▶ **To do**: Could you please reproduce the entries exactly, leaving out any pictures?

━━━━━ Materials provided

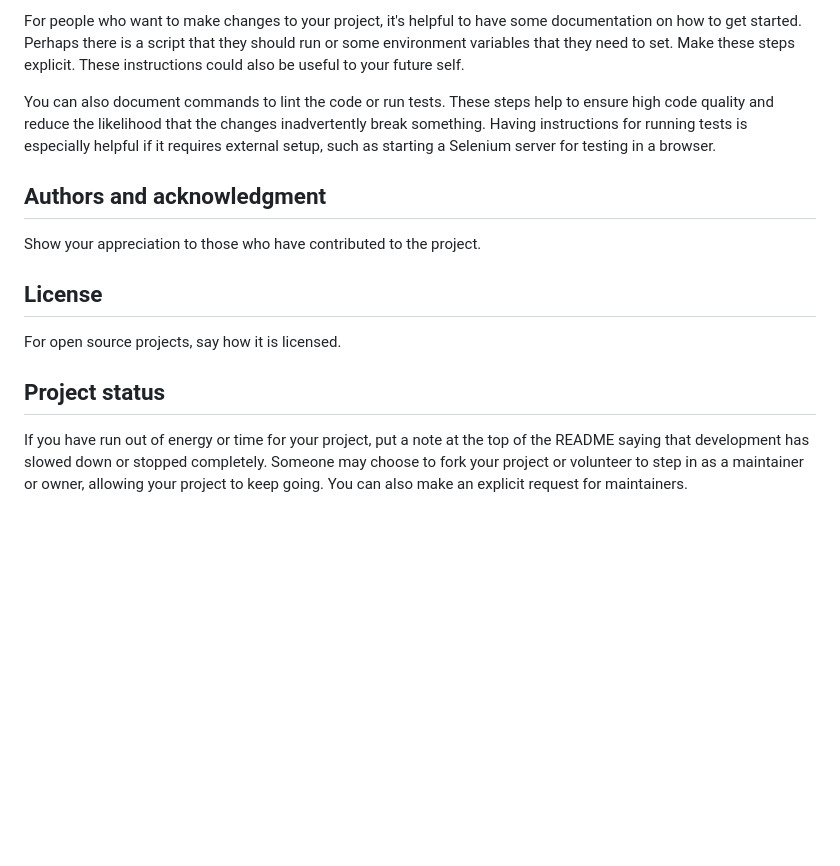
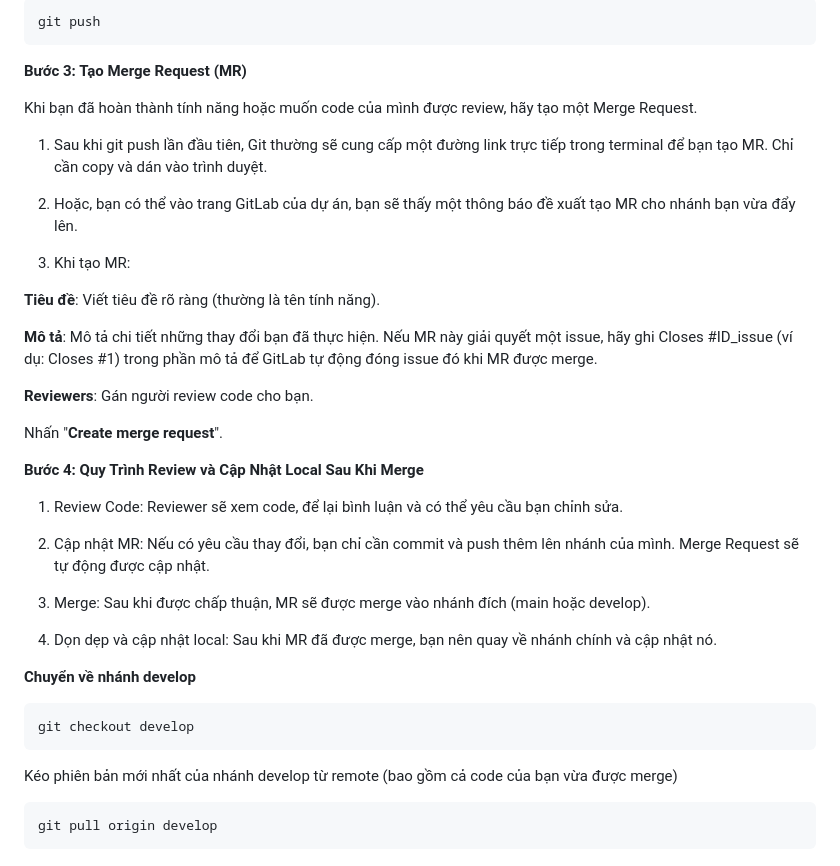
Before and after one commit to huynh5079/SWP391_SP26, a Markdown page: README.md, the part around one of its changes. GitHub-like rendering; blank space fills up the shorter version.

```diff
--- a/README.md
+++ b/README.md
@@ -81,13 +130,39 @@ State if you are open to contributions and what your requirements are for accept
 
-For people who want to make changes to your project, it's helpful to have some documentation on how to get started. Perhaps there is a script that they should run or some environment variables that they need to set. Make these steps explicit. These instructions could also be useful to your future self.
+    git push
 
-You can also document commands to lint the code or run tests. These steps help to ensure high code quality and reduce the likelihood that the changes inadvertently break something. Having instructions for running tests is especially helpful if it requires external setup, such as starting a Selenium server for testing in a browser.
+**Bước 3: Tạo Merge Request (MR)**
 
-## Authors and acknowledgment
-Show your appreciation to those who have contributed to the project.
+Khi bạn đã hoàn thành tính năng hoặc muốn code của mình được review, hãy tạo một Merge Request.
 
-## License
-For open source projects, say how it is licensed.
+1. Sau khi git push lần đầu tiên, Git thường sẽ cung cấp một đường link trực tiếp trong terminal để bạn tạo MR. Chỉ cần copy và dán vào trình duyệt.
 
-## Project status
-If you have run out of energy or time for your project, put a note at the top of the README saying that development has slowed down or stopped completely. Someone may choose to fork your project or volunteer to step in as a maintainer or owner, allowing your project to keep going. You can also make an explicit request for maintainers.
+2. Hoặc, bạn có thể vào trang GitLab của dự án, bạn sẽ thấy một thông báo đề xuất tạo MR cho nhánh bạn vừa đẩy lên.
+
+3. Khi tạo MR:
+
+**Tiêu đề**: Viết tiêu đề rõ ràng (thường là tên tính năng).
+
+**Mô tả**: Mô tả chi tiết những thay đổi bạn đã thực hiện. Nếu MR này giải quyết một issue, hãy ghi Closes #ID_issue (ví dụ: Closes #1) trong phần mô tả để GitLab tự động đóng issue đó khi MR được merge.
+
+**Reviewers**: Gán người review code cho bạn.
+
+Nhấn "**Create merge request**".
+
+**Bước 4: Quy Trình Review và Cập Nhật Local Sau Khi Merge**
+1. Review Code: Reviewer sẽ xem code, để lại bình luận và có thể yêu cầu bạn chỉnh sửa.
+
+2. Cập nhật MR: Nếu có yêu cầu thay đổi, bạn chỉ cần commit và push thêm lên nhánh của mình. Merge Request sẽ tự động được cập nhật.
+
+3. Merge: Sau khi được chấp thuận, MR sẽ được merge vào nhánh đích (main hoặc develop).
+
+4. Dọn dẹp và cập nhật local:
+Sau khi MR đã được merge, bạn nên quay về nhánh chính và cập nhật nó.
+
+
+**Chuyển về nhánh develop**
+
+    git checkout develop
+
+Kéo phiên bản mới nhất của nhánh develop từ remote (bao gồm cả code của bạn vừa được merge)
+
+    git pull origin develop
```
Also changed, not shown: other parts of README.md (+99 -50 lines).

━━━━━━━━━━

▶ **Your response**:
Before and after one commit to huynh5079/SWP391_SP26, a Markdown page: README.md, the part around one of its changes. GitHub-like rendering; blank space fills up the shorter version.

```diff
--- a/README.md
+++ b/README.md
@@ -81,13 +130,39 @@ State if you are open to contributions and what your requirements are for accept
 
-For people who want to make changes to your project, it's helpful to have some documentation on how to get started. Perhaps there is a script that they should run or some environment variables that they need to set. Make these steps explicit. These instructions could also be useful to your future self.
+    git push
 
-You can also document commands to lint the code or run tests. These steps help to ensure high code quality and reduce the likelihood that the changes inadvertently break something. Having instructions for running tests is especially helpful if it requires external setup, such as starting a Selenium server for testing in a browser.
+**Bước 3: Tạo Merge Request (MR)**
 
-## Authors and acknowledgment
-Show your appreciation to those who have contributed to the project.
+Khi bạn đã hoàn thành tính năng hoặc muốn code của mình được review, hãy tạo một Merge Request.
 
-## License
-For open source projects, say how it is licensed.
+1. Sau khi git push lần đầu tiên, Git thường sẽ cung cấp một đường link trực tiếp trong terminal để bạn tạo MR. Chỉ cần copy và dán vào trình duyệt.
 
-## Project status
-If you have run out of energy or time for your project, put a note at the top of the README saying that development has slowed down or stopped completely. Someone may choose to fork your project or volunteer to step in as a maintainer or owner, allowing your project to keep going. You can also make an explicit request for maintainers.
+2. Hoặc, bạn có thể vào trang GitLab của dự án, bạn sẽ thấy một thông báo đề xuất tạo MR cho nhánh bạn vừa đẩy lên.
+
+3. Khi tạo MR:
+
+**Tiêu đề**: Viết tiêu đề rõ ràng (thường là tên tính năng).
+
+**Mô tả**: Mô tả chi tiết những thay đổi bạn đã thực hiện. Nếu MR này giải quyết một issue, hãy ghi Closes #ID_issue (ví dụ: Closes #1) trong phần mô tả để GitLab tự động đóng issue đó khi MR được merge.
+
+**Reviewers**: Gán người review code cho bạn.
+
+Nhấn "**Create merge request**".
+
+**Bước 4: Quy Trình Review và Cập Nhật Local Sau Khi Merge**
+1. Review Code: Reviewer sẽ xem code, để lại bình luận và có thể yêu cầu bạn chỉnh sửa.
+
+2. Cập nhật MR: Nếu có yêu cầu thay đổi, bạn chỉ cần commit và push thêm lên nhánh của mình. Merge Request sẽ tự động được cập nhật.
+
+3. Merge: Sau khi được chấp thuận, MR sẽ được merge vào nhánh đích (main hoặc develop).
+
+4. Dọn dẹp và cập nhật local:
+Sau khi MR đã được merge, bạn nên quay về nhánh chính và cập nhật nó.
+
+
+**Chuyển về nhánh develop**
+
+    git checkout develop
+
+Kéo phiên bản mới nhất của nhánh develop từ remote (bao gồm cả code của bạn vừa được merge)
+
+    git pull origin develop
```
Also changed, not shown: other parts of README.md (+99 -50 lines).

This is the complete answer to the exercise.